Psalm 44:9



Verse 9. But thou hast cast off, and put us to shame. Here the patriot bard begins to contrast the past glories of the nation's history with its present sadness and distress; which he does not ascribe to the death of some human champion, or to the accidents of war, but solely and alone to the withdrawal of Israel's God. It seemed to the mourner that Jehovah had grown weary of his people and put them away in abhorrence, as men lay aside leprous garments, loathing the sight of them. To show his displeasure he had made his people to be ridiculed by the heathen, whose easy victories over their largest armies covered Israel with disgrace. Alas! for a church and people when the Lord in the active energy of his Spirit withdraws from them, they want no greater shame or sorrow. He will not cast away his people finally and totally, but many a church has been left to defeat and disgrace on account of sin, and therefore all churches should be exceedingly watchful lest the like should happen to themselves. Poverty and distress bring no shame on a people, but the Lord's absence takes from a church everything which can exalt and ennoble. And goest not forth with our armies. If the Lord be not the leader, of what avail are strong battalions? Vain are the combined efforts of the most zealous workers if God's arm be not revealed. May none of us in our churches have to mourn over the ministry, the Sabbath school, the missionary work, the visiting, the street preaching, left to be carried out without the divine aid. If our great ally will not go with us our defeat is inevitable.






Verse 9. A lament for the declension of the church.

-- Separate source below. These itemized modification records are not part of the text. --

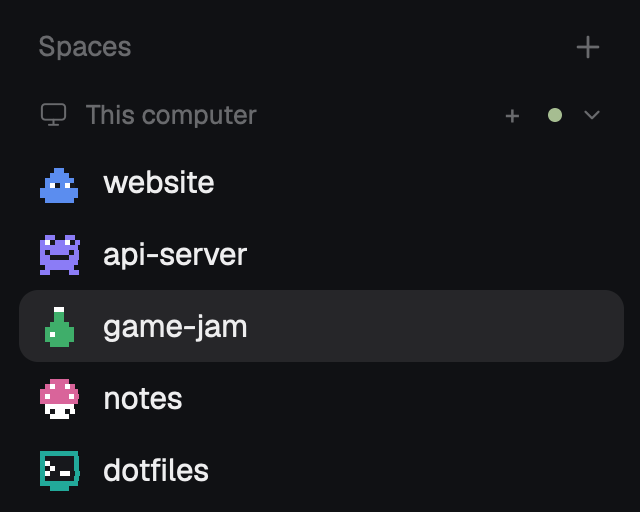
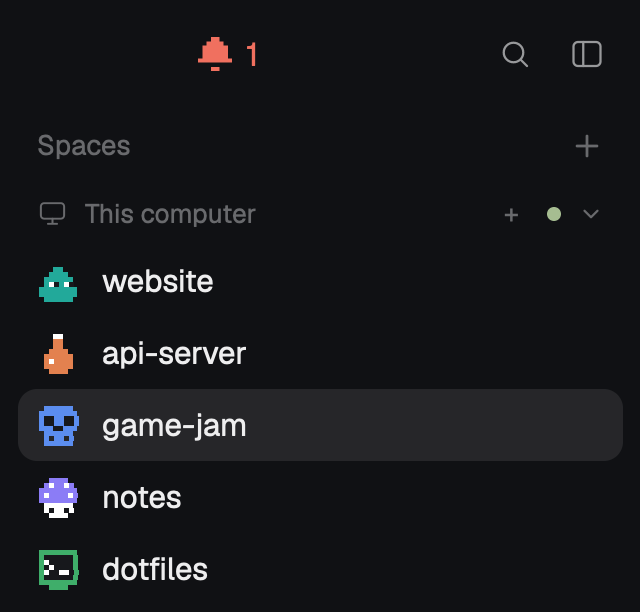
Header shows only agents waiting for you (pixel-chrome); README and RECIPE rewritten

diff --git a/mods/pixel-chrome/main.js b/mods/pixel-chrome/main.js
@@ -1,0 +1,73 @@
+// pixel-chrome: Herdr's shipped `workspace-chrome` mod (0.1.11, Apache-2.0), changed so the
+// sidebar's header shows, in place of Herdr's logo and name, only whether agents wait for you
+// (a pixel bell and how many), and its search button opens pixel-picker. The footer is Herdr's.
+// Glyphs search/sidebar/settings/plus are Lucide (ISC, LICENSE-Lucide.txt); bell.svg is new.
+
+import { View, div, image, svg } from "gpui-kit";
+import { h_flex, v_flex } from "gpui-base";
+import { theme, run, props, window, shared, setShared, updates, layout, agents } from "herdr";
+
+function find(node, id) {
+  if (node?.id === id) return node;
+  for (const child of node?.children ?? []) {
+    const found = find(child, id);
+    if (found) return found;
+  }
+  return null;
+}
+
+// The sidebar's rail goes by its width, not a flag: dragging its edge narrows it too.
+const narrow = () => (find(layout(), "sidebar")?.size?.px ?? Infinity) < 160;
+
+// To the rail (on macOS wide enough for the traffic lights), or back to the width it had.
+function toggleSidebar() {
+  const width = find(layout(), "sidebar")?.size?.px;
+  if (!narrow()) setShared("sidebar.width", width);
+  // Mods edited before the rail went by width still read the flag.
+  setShared("sidebar.collapsed", !narrow());
+  run("layout.resize", { id: "sidebar", px: narrow() ? (shared("sidebar.width") ?? 268) : window()?.platform === "macos" ? 76 : 44 });
+}
+
+export default class WorkspaceChrome extends View {
+  button(id, label, action) {
+    const t = theme();
+    return div().id(id).size(26).flex_none().flex().items_center().justify_center().rounded(6).text_color(t.muted).hover(s => s.bg(t.hover).text_color(t.foreground))
+      .on_mouse_down("left", (_e, cx) => cx.stop_propagation()).on_click(action).child(label);
+  }
+  waiting(t) {
+    const list = agents().filter(a => a.status === "blocked" || a.status === "done");
+    if (!list.length) return div();
+    const rank = a => (a.status === "blocked" ? 0 : 1);
+    const first = [...list].sort((a, b) => rank(a) - rank(b) || b.seq - a.seq)[0];
+    const tone = list.some(a => a.status === "blocked") ? t.blocked : t.done;
+    return h_flex().id("waiting").h(24).px(7).gap(6).flex_none().items_center().rounded(6).cursor_pointer()
+      .text_color(tone).hover(s => s.bg(t.hover))
+      .on_mouse_down("left", (_e, cx) => cx.stop_propagation())
+      .on_click(() => run("pane.focus", { pane: first.pane }))
+      .child(svg("mods/pixel-chrome/bell.svg").size(14).flex_none())
+      .child(div().font_semibold().child(String(list.length)));
+  }
+  render() {
+    const t = theme();
+    const collapsed = narrow();
+    if (props()?.footer) {
+      const row = (id, icon, label, dim, action) => h_flex().id(id).h(28).px(8).gap(9).items_center().rounded(8)
+        .text_color(dim ? t.dim : t.muted).hover(s => s.bg(t.hover).text_color(t.foreground)).cursor_pointer()
+        .on_click(action).child(svg(`mods/pixel-chrome/${icon}.svg`).size(14))
+        .when(!collapsed, el => el.child(label));
+      return v_flex().size_full().bg(t.chrome).border_t(1).border_color(t.border).px(8).pt(4).pb(8).text_size(13)
+        .child(row("settings", "settings", "Settings", false, () => run("app.settings"))
+          .when(Boolean(updates().app.ready), el => el.child(div().size(6).rounded_full().bg(t.accent))))
+        .child(row("machine", "plus", "Add machine", true, () => run("mod.open", { name: "machine-add" })));
+    }
+    return h_flex().size_full().bg(t.chrome).pl(collapsed ? 6 : 14).pr(10).gap(4).items_center().text_size(13.5)
+      .when(window()?.platform === "macos" && !collapsed, el => el.pl(76))
+      // pixel-chrome: in place of Herdr's logo and name, only whether agents wait for you
+      // (blocked, or done while you weren't looking): a pixel bell and how many, nothing when
+      // none. A click shows the most urgent one. Search opens pixel-picker.
+      .when(!collapsed, el => el.child(h_flex().flex_1().items_center().child(this.waiting(t))))
+      .when(!collapsed, el => el.child(this.button("search", svg("mods/pixel-chrome/search.svg").size(15), () => run("mod.open", { name: "pixel-picker" }))))
+      // On the macOS rail the traffic lights fill the row; the agents list's » unfolds it.
+      .when(!(collapsed && window()?.platform === "macos"), el => el.child(this.button("sidebar-toggle", svg("mods/pixel-chrome/sidebar.svg").size(15), toggleSidebar)));
+  }
+}

diff --git a/RECIPE.md b/RECIPE.md
@@ -1,76 +1,95 @@
 # Pixel Spaces
 
-Herdr's spaces list with pixel-art avatars. Each space wears a small 8×8 sprite, a slime, a ghost,
-a frog, drawn in the space's own color where Herdr shows a tile with the first letter. Everything
-else about the list is Herdr's.
+Herdr's sidebar in pixel art. Each space wears a small 8×8 sprite in its own color where Herdr
+shows a tile with the first letter, the Go to picker shows the same sprites, and the header keeps
+only a pixel bell that counts the agents waiting for you. Everything else is Herdr's.
 
 ![Pixel Spaces](preview.png)
 
 ## What you see
 
-- The spaces sidebar exactly as in Herdr's `main` layout: a "Spaces" header with a `+`, a group
-  header per machine, one row per space (30px, 28px for worktree rows), the space's name, then its
-  repo, branch and ahead/behind where unusual.
-- In place of the 18px rounded tile with a white capital letter: an 18px box holding a 16×16
-  sprite, 8×8 sprite pixels at 2px each, no tile behind it.
-- Sprite colors: `x` pixels in the space's avatar color (Herdr's `MARK` table: `ansi6` #22a99a,
-  `ansi3` #e3814f, `ansi4` #5b8def, `ansi5` #8b7cf6, `ansi2` #3fae6a, `ansi1` #d9649a), `o` pixels
-  #ffffff, `k` pixels #17181c, `.` clear.
+- **Header** (block `brand`, 46px): on macOS 76px left for the traffic lights, then, only when
+  agents wait, a 24px-high pill: a 14px pixel bell and the count in semibold 13.5px. Pill color is
+  the theme's `done` color when every waiting agent is done, its `blocked` color when any is
+  blocked. With nothing waiting the spot is empty. Herdr's logo and the word "Herdr" are gone.
+  Right of it, Herdr's search and sidebar buttons.
+- **Spaces list**: exactly as in Herdr's `main`: a "Spaces" header with `+`, a group header per
+  machine, one row per space (30px, 28px for worktree rows), the name, then repo, branch and
+  ahead/behind where unusual. In place of the 18px rounded tile with a white capital letter: an
+  18px box holding a 16×16 sprite, 8×8 sprite pixels at 2px each, no tile behind it.
+- Sprite colors: `x` pixels in the space's avatar color (a stored `#rrggbb`, or Herdr's `MARK`
+  table: `ansi6` #22a99a, `ansi3` #e3814f, `ansi4` #5b8def, `ansi5` #8b7cf6, `ansi2` #3fae6a,
+  `ansi1` #d9649a), `o` pixels #ffffff, `k` pixels #17181c, `.` clear.
 - 15 sprites: slime, ghost, cat, robot, mushroom, octopus, skull, heart, potion, frog, rocket,
   terminal (a `>_` prompt), coffee, bomb, star. All original drawings.
 - Worktree rows keep Herdr's branch icon and no sprite; the narrow rail keeps Herdr's number and
-  status glyph.
-- The Go to picker (`cmd-p`) shows the same sprite, same color, in each space's heading row in
-  place of the 18px letter tile.
+  status glyph and hides the bell.
+- **Go to picker** (`cmd-p` and the header's search button): each space's heading row shows its
+  sprite, same color, in place of the 18px letter tile.
 
 ## How it behaves
 
+- Waiting means an agent's status is `blocked` or `done` (finished while you weren't looking;
+  Herdr turns it `idle` once you look). The count is over every agent the window knows.
+- Clicking the bell runs `pane.focus` on the most urgent waiting agent: blocked before done, then
+  the highest `seq` (most recent change). The press doesn't reach the header behind it.
 - A space without a sprite gets the one used least among the shown spaces; ties are broken by a
-  hash of the space's name, so two new spaces rarely start alike. Once given, a sprite stays.
+  hash of the space's name. Once given, a sprite stays.
 - Option-click (Alt) on a sprite steps that space to the next sprite in the list, wrapping
-  around, and the click does not select the space. Any other click, right-click and drag behave
-  as in Herdr's list.
+  around, and the click does not select the space. Other clicks, right-click and drag behave as
+  in Herdr's list.
 - Sprites of spaces that are gone are dropped, as Herdr drops their colors.
-- When the mod sees no spaces at all (as under `herdr-app check`), it changes neither colors nor
+- When a mod sees no spaces at all (as under `herdr-app check`), it changes neither colors nor
   sprites.
 
 ## Built from
 
-- Layout `layouts/main-pixel.json`: Herdr's `main` (0.1.11), cloned with `layout.clone`, with the
-  block `id: "spaces"` set to `content.mod: "pixel-spaces"`.
-- Mod `mods/pixel-spaces/`: Herdr's `spaces` mod cloned with `mod.clone`. Changes in `main.js`:
-  the avatar `h_flex` in `row()` holds `sprite(name, fill, ...)` with an `on_mouse_down("left")`
-  that, when `e.modifiers.alt`, calls `cx.stop_propagation()` and writes the next name to shared
-  `space.sprites`; `render()` assigns sprites with `assign()` after the colors, and wraps both the
-  color and the sprite bookkeeping in `if (spaces().length)`.
+- Layout `layouts/main-pixel.json`: Herdr's `main` (0.1.11), cloned with `layout.clone`, with
+  block `brand` set to `content.mod: "pixel-chrome"` and block `spaces` to
+  `content.mod: "pixel-spaces"`. The footer block stays Herdr's `workspace-chrome`.
+- `mods/pixel-chrome/`: Herdr's `workspace-chrome` cloned with `mod.clone`. `render()`'s header
+  row has `waiting(t)` where the logo `image` and "Herdr" text were; `waiting` reads `agents()`,
+  filters `blocked`/`done`, and returns an empty `div` or the pill (`svg("mods/pixel-chrome/
+  bell.svg")` tinted by `text_color`, `on_mouse_down` stopping propagation, `on_click` →
+  `run("pane.focus", { pane })`). The search button runs `mod.open { name: "pixel-picker" }`. It
+  keeps only the glyphs it uses: `bell.svg` (new, 8×8 rects), Lucide `search`, `sidebar`,
+  `settings`, `plus`.
+- `mods/pixel-spaces/`: Herdr's `spaces` cloned. The avatar `h_flex` in `row()` holds
+  `sprite(name, fill, ...)` with an `on_mouse_down("left")` that, when `e.modifiers.alt`, calls
+  `cx.stop_propagation()` and writes the next name to shared `space.sprites`; `render()` assigns
+  sprites with `assign()` after the colors, both inside `if (spaces().length)`.
 - `sprites.js`: `SPRITES` (name to 8 strings of 8 chars), `NAMES`, `sprite()` (each row's runs of
   one character become one `div` of width `2 * run`, height 2), `assign()`.
-- Mod `mods/pixel-picker/`: Herdr's `picker` cloned with `mod.clone`. The heading row's avatar
-  holds `sprite(shared("space.sprites")[id], spaceColor(t, w), ...)`; `spaceColors()` returns the
-  stored colors untouched when `spaces()` is empty. It only reads `space.sprites`. Its own copy of
+- `mods/pixel-picker/`: Herdr's `picker` cloned. The heading row's avatar holds
+  `sprite(shared("space.sprites")[id], spaceColor(t, w), ...)`; `spaceColors()` returns the stored
+  colors untouched when `spaces()` is empty. It only reads `space.sprites`. Its own copy of
   `sprites.js`. `keys.json`: `"cmd-p": "mod.open:pixel-picker"` in `global`.
-- `herdr` functions: `spaces`, `shared`, `setShared`, `theme`, plus everything Herdr's mod uses.
-  No programs, no network, no files outside the mod.
+- `herdr` functions: `agents`, `spaces`, `shared`, `setShared`, `theme`, `run`, plus everything
+  Herdr's mods use. No programs, no network, no files outside the mods.
 
 ## Watch out
 
-- `herdr-app check` runs the mod with no spaces against the real shared state. Herdr's own
+- `herdr-app check` runs a mod with no spaces against the real shared state. Herdr's own
   bookkeeping drops every entry whose space isn't listed, so a check run would wipe
-  `space.colors` and `space.sprites`. Keep the `if (spaces().length)` guard.
+  `space.colors` and `space.sprites`. Keep the `spaces().length` guards in both mods.
+- Herdr caches images by path: a changed SVG under the same name kept showing the old picture.
+  Save a changed glyph under a new name.
 - Option is Alt only where Herdr sends it as Alt (`option_as_alt`, "auto" on US/ABC layouts). On
-  other keyboard layouts, set `"option_as_alt": "on"` in settings.json for option-click.
+  other keyboard layouts set `"option_as_alt": "on"` in settings.json for option-click.
 - Herdr doesn't watch a symlinked mod folder; copy it rather than link it.
 - A mod can't import from another mod's folder (`../pixel-spaces/sprites.js` is refused as
   outside the mod), so each mod carries `sprites.js`; keep the copies identical.
-- The sidebar's search button (shipped `workspace-chrome`) opens the shipped `picker`, not this
-  one.
 - Sprites must be exactly 8×8 and use only `.`, `x`, `o`, `k`.
+- To see the bell without a real agent waiting, a terminal can report a status itself:
+  `printf '\033]7501;state=blocked:app=demo\007'`.
 
 ## Done when
 
+- The header shows nothing while no agent is blocked or done, and a bell with the right count
+  otherwise, in the blocked color when any is blocked; clicking it shows that agent.
 - Every non-worktree space row shows a sprite in its color and no letter tile.
 - A new space gets a sprite not yet used by the shown spaces (while fewer than 15 spaces show).
 - Option-click on a sprite changes it to the next one and leaves the selected space as it was.
-- `herdr-app check mods/pixel-spaces` and `herdr-app check mods/pixel-picker` pass and leave
-  `space.colors` and `space.sprites` in `shared.json` unchanged.
-- `cmd-p` opens the picker with each space's sprite beside its name, matching the sidebar.
+- `cmd-p` and the search button open the picker with each space's sprite beside its name.
+- `herdr-app check` passes for all three mods and leaves `space.colors` and `space.sprites` in
+  `shared.json` unchanged.

diff --git a/README.md b/README.md
@@ -1,21 +1,29 @@
 # Herdr Pixel Spaces
 
-Pixel-art avatars for the spaces list of the [Herdr](https://herdr.dev) desktop app. Instead of a
-colored tile with the space's first letter, each space gets a little 8×8 sprite in its color: a
-slime, a ghost, a frog, a potion...
+A pixel-art sidebar for the [Herdr](https://herdr.dev) desktop app. Each space wears a little 8×8
+sprite in its color instead of a letter tile, the Go to picker shows the same sprites, and the
+sidebar's header drops Herdr's logo for the one thing worth seeing up there: whether an agent is
+waiting for you.
 
-![Pixel sprites in the spaces list](preview.png)
+![The sidebar: a red bell for one agent waiting, and pixel sprites for each space](preview.png)
 
-- **15 sprites.** slime, ghost, cat, robot, mushroom, octopus, skull, heart, potion, frog, rocket,
-  terminal, coffee, bomb and star. All drawn for this mod, not taken from any game.
-- **One per space, kept.** A new space gets the sprite used least so far, and keeps it.
-- **Your pick.** Option-click (Alt-click) a sprite to step to the next one. A plain click still
-  opens the space.
-- **Still Herdr's spaces list.** It's Herdr's own `spaces` mod with only the avatar changed:
-  colors, worktrees under their repo, branch and ahead/behind, a group per machine, the
-  right-click menu and drag to reorder all work as before.
-- **In the Go to picker too.** `pixel-picker` is Herdr's `picker` (`cmd-p`) with the same
-  sprites next to each space's name.
+## What you get
+
+- **Pixel sprites for spaces.** 15 sprites: slime, ghost, cat, robot, mushroom, octopus, skull,
+  heart, potion, frog, rocket, terminal, coffee, bomb and star, all drawn for this repo. A new
+  space gets the sprite used least so far and keeps it. **Option-click** (Alt-click) a sprite to
+  step to the next one; a plain click still opens the space.
+- **The same sprites in the Go to picker** (`cmd-p`, and the sidebar's search button), next to
+  each space's name.
+- **A header that only says who's waiting.** Where Herdr shows its logo and name, a pixel bell
+  and a count appear when agents wait for you: blocked on a question or a permission, or done
+  while you weren't looking. Blue when they're only done, the blocked color when any is blocked,
+  nothing at all when none wait. Click it to go to the most urgent one (blocked first, then the
+  most recently finished).
+- **Still Herdr's sidebar.** These are Herdr's own `spaces`, `picker` and `workspace-chrome` mods
+  with only those parts changed: space colors, worktrees under their repo, branch and
+  ahead/behind, a group per machine, the right-click menu, drag to reorder, picker search and
+  keys all work as before.
 
 ![All 15 sprites](sprites.png)
 
@@ -25,28 +33,32 @@ Ask your agent: "add https://github.com/pilmokim/herdr-pixel-spaces to my Herdr 
 
 ```sh
 git clone https://github.com/pilmokim/herdr-pixel-spaces.git
-cp -R herdr-pixel-spaces/mods/pixel-spaces herdr-pixel-spaces/mods/pixel-picker ~/.config/herdr-app/mods/
-cp herdr-pixel-spaces/layouts/main-pixel.json ~/.config/herdr-app/layouts/
+cd herdr-pixel-spaces
+cp -R mods/pixel-spaces mods/pixel-picker mods/pixel-chrome ~/.config/herdr-app/mods/
+cp layouts/main-pixel.json ~/.config/herdr-app/layouts/
 herdr-app do layout.switch '{"name":"main-pixel"}'
 ```
 
-`main-pixel` is Herdr's own `main` layout (0.1.11) with the spaces list swapped for this one.
-`cmd-shift-l` switches back to any other layout.
+`main-pixel` is Herdr's own `main` layout (0.1.11) with the header and the spaces list swapped
+for these mods. `cmd-shift-l` switches back to any other layout.
 
-For the picker, point `cmd-p` at it in `~/.config/herdr-app/keys.json` (this repo's `keys.json`
-has the line to merge):
+Then point `cmd-p` at the pixel picker in `~/.config/herdr-app/keys.json` (this repo's
+`keys.json` has the line to merge):
 
 ```json
 { "global": { "cmd-p": "mod.open:pixel-picker" } }
 ```
 
-The sidebar's search button still opens Herdr's own picker.
+Option-click needs Option to reach Herdr as Alt. That's automatic on US and ABC keyboard layouts;
+on others (Korean 2-Set, for one) add `"option_as_alt": "on"` to
+`~/.config/herdr-app/settings.json`.
 
 ### Your own layout
 
-In a layout of your own, point the spaces block at this mod:
+In a layout of your own, point its blocks at these mods:
 
 ```json
+{ "id": "brand", "type": "block", "size": { "px": 46 }, "content": { "mod": "pixel-chrome" } },
 { "id": "spaces", "type": "block", "size": { "weight": 1 }, "min": 90, "content": { "mod": "pixel-spaces" } }
 ```
 
@@ -74,12 +86,13 @@ a copy of the same file (a Herdr mod can't import from another mod's folder): ch
 ## How it's kept
 
 Each space's sprite is stored by space id in Herdr's shared mod state (`space.sprites`), next to
-the colors Herdr already keeps there (`space.colors`). Unlike the shipped mods, these two leave
-both alone when they see no spaces at all, so a `herdr-app check` run doesn't wipe everyone's
-colors.
+the colors Herdr already keeps there (`space.colors`). A color there can be a `#rrggbb` as well
+as one of Herdr's six. Unlike the shipped mods, these leave both alone when they see no spaces
+at all, so a `herdr-app check` run doesn't wipe everyone's colors.
 
 ## License
 
-Apache-2.0. `mods/pixel-spaces/main.js` and `mods/pixel-picker/main.js` are Herdr's `spaces` and
-`picker` mods (Apache-2.0) with the avatar changed, as their headers say; `sprites.js` and the
-sprites are new.
+Apache-2.0. The three mods' `main.js` files are Herdr's `spaces`, `picker` and
+`workspace-chrome` mods (Apache-2.0) with the changes their headers describe. The `search`,
+`sidebar`, `settings` and `plus` glyphs in `mods/pixel-chrome/` are Lucide's (ISC, see
+`mods/pixel-chrome/LICENSE-Lucide.txt`). `sprites.js`, the sprites and the bell are new.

Verse 9. In what sense God casts off his people, and why.

Verse 9. (last clause). The greatest of all calamities for our churches.